The Anointing of the Sick is possibly the most underappreciated and understudied sacrament. In To Die Is Gain, Roger Nutt seeks to bring greater attention to and appreciation for the Anointing of the Sick. Beginning with an examination of cultural perceptions of dying, death, and burial, To Die Is Gain exposes the ways in which contemporary atheism and physicalism mark a clear divergence from ancient attitudes. In contrast to contemporary hopelessness, the Anointing of the Sick is a powerful counter witness that highlights the great dignity of the human person and the depth of Christian hope. Unlike the cures to particular ailments facilitated by modern medical science, in Holy Anointing Jesus gives his dying followers the healing graces that they need to pass from this life to the next in loving union with Him. As Nutt exposes the biblical and traditional foundations of this sacrament, he corrects common misconceptions and malpractice of this sacrament, especially the ways in which Vatican II is often misleadingly enlisted to support a broadening of the sacrament from end-of-life situations to non-life threatening illnesses. Finally, Nutt carefully describes the graces and effects of the Anointing of the Sick and richly expounds the theological depth of the rite of the Anointing of the Sick. The result is that readers can confidently say with St. Paul that “To die is gain” (Philippians 1:21).
Roger W. Nutt is Provost of Ave Maria University, where he is also Associate Professor of Theology and Co-Director of the Aquinas Center for Theological Renewal. He is the author of many articles and book chapters on Christology and Sacramental Theology. His books include Thomas Aquinas: De Unione Verbi Incarnati (Leuven: Peeters, 2015) and General Principles of Sacramental Theology (CUA Press, 2017). He is also co-editor of many volumes on the theology of St. Thomas Aquinas, including Thomism and Predestination: Principles and Disputations (Sapientia Press, 2017); Thomas Aquinas and the Greek Fathers (Sapientia Press, 2019); Thomas Aquinas, Biblical Theologian (Emmaus Academic, 2020); and Thomas Aquinas and the Crisis of Christology (Sapientia Press, 2021).

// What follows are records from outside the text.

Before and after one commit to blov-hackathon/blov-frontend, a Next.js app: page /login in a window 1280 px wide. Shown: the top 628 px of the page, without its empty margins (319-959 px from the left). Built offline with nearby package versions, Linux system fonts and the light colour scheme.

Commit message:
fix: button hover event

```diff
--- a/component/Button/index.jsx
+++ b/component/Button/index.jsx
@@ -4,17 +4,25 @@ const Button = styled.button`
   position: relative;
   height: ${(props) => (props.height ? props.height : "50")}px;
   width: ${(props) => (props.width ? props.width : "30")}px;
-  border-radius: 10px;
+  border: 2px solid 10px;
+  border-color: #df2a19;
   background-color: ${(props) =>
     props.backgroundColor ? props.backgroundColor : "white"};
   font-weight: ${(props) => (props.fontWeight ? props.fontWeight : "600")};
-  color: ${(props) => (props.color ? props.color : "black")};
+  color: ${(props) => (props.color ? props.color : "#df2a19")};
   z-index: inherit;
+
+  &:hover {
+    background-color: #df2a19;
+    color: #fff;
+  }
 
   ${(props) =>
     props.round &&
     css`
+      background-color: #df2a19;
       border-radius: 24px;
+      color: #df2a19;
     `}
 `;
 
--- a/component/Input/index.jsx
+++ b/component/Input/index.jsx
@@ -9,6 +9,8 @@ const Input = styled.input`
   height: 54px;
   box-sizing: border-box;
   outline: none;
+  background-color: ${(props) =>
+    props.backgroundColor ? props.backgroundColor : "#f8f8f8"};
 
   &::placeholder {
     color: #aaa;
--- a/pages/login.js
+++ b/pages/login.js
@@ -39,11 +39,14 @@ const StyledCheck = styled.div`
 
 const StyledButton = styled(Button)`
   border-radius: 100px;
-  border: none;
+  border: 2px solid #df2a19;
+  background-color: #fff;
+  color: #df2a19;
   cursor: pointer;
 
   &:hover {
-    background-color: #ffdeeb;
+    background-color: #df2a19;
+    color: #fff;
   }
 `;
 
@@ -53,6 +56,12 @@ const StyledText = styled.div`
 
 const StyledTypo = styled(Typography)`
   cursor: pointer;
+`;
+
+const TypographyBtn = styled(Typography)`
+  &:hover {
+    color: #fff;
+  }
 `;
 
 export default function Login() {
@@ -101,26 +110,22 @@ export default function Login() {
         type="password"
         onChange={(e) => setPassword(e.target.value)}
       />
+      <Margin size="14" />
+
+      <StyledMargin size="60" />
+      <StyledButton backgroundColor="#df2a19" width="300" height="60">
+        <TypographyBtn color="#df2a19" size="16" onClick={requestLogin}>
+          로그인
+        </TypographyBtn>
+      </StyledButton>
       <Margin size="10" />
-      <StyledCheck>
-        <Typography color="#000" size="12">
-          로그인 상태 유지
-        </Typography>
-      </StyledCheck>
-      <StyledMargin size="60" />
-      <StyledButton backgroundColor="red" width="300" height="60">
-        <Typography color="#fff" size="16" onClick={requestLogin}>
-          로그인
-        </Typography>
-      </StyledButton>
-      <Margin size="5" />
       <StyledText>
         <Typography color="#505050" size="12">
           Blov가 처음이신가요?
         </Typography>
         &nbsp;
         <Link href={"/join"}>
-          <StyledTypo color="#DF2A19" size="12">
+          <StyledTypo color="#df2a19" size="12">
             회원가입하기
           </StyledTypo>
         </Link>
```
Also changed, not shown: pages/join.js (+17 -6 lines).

“In To Die Is Gain, Dr. Roger Nutt offers his reader an impressive and theologically insightful account of the nature of the Sacrament of Anointing and its broader place in a Catholic understanding of life and death in Jesus Christ. Beginning with the universal experience of death, Nutt traces the outlines of a Christian anthropology of death within the frame of the paschal mystery, illuminating the fittingness of the signs and effects of the Sacrament of Anointing in light of this salvific reality. This book will no doubt be of great value to all who desire to deepen their appreciation for the theological and pastoral significance of the Church’s sacramental encounter with the perennial realities of sin and death that mark the human experience.”
Fr. Reginald Lynch, OP Dominican Province of St. Joseph
“This is simply the best book I’ve read on the Anointing of the Sick. The author is a scholar’s scholar, but he writes here with clarity and practicality that both pastors and lay readers will appreciate. The anointing—which is perhaps the most neglected and misunderstood sacrament—should be an important element in any serious Catholic’s spirituality. Read this book, and your gain will be incalculable.”
Scott W. Hahn, Franciscan University of Steubenville
“This is an important book about an important, but poorly understood, sacrament. What could be more significant than serious illness and the proximity of death? What could be more important than bringing the healing grace of Christ to the seriously ill? Dr. Nutt has written a book that is theologically sound, pastorally sensitive, and spiritually rooted in the hope of Christ’s Resurrection and ours. While based on the most solid scholarship it is easily accessible to the average reader. We all know someone—not to mention ourselves—who needs a deeper understanding of the great gift of the Anointing of the Sick.”
Ralph Martin, Sacred Heart Major Seminary